● Work to complete:
Among the entries below, find every line that contains the string "shown", then copy it.

Difference listings
+ + +

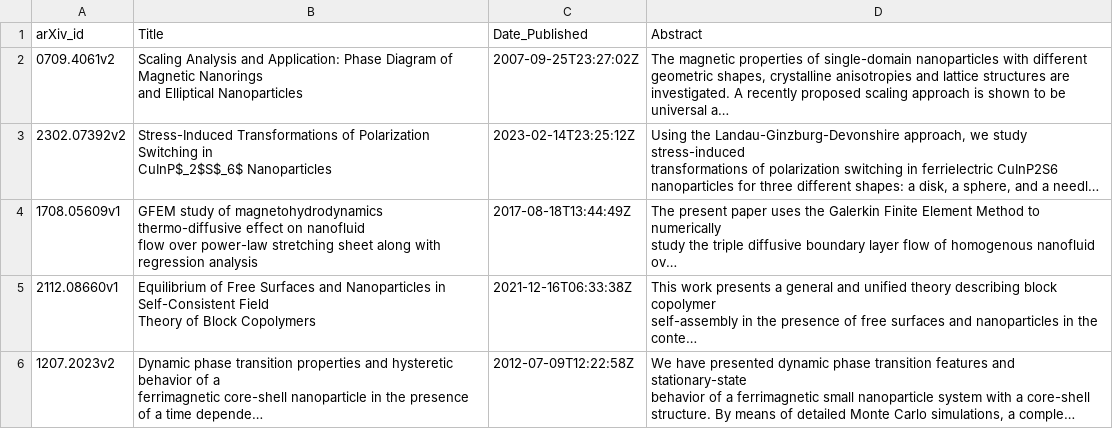
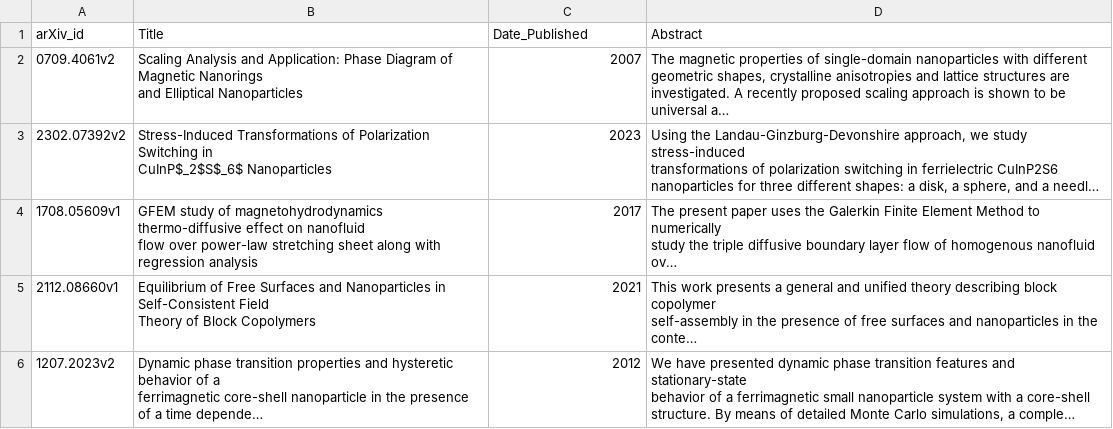
Before and after one commit to filleepa/nanoparticle-text-mining, a CSV file: data/nano_tnbc_arxiv.csv, drawn as a sheet; only a part is shown; long unchanged cells end in …; the diff covers the shown part only; the diff names each change by its address in the sheet, - before the commit and + after, or states it on an @@ line.

```diff
--- a/data/nano_tnbc_arxiv.csv
+++ b/data/nano_tnbc_arxiv.csv
-C2 (Date_Published): 2007-09-25T23:27:02Z
+C2 (Date_Published): 2007
-C3 (Date_Published): 2023-02-14T23:25:12Z
+C3 (Date_Published): 2023
-C4 (Date_Published): 2017-08-18T13:44:49Z
+C4 (Date_Published): 2017
-C5 (Date_Published): 2021-12-16T06:33:38Z
+C5 (Date_Published): 2021
-C6 (Date_Published): 2012-07-09T12:22:58Z
+C6 (Date_Published): 2012
```
Also changed, not shown: 5 removed rows elsewhere in this file, 6 other files.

+ + +

● Your response:
Before and after one commit to filleepa/nanoparticle-text-mining, a CSV file: data/nano_tnbc_arxiv.csv, drawn as a sheet; only a part is shown; long unchanged cells end in …; the diff covers the shown part only; the diff names each change by its address in the sheet, - before the commit and + after, or states it on an @@ line.
Also changed, not shown: 5 removed rows elsewhere in this file, 6 other files.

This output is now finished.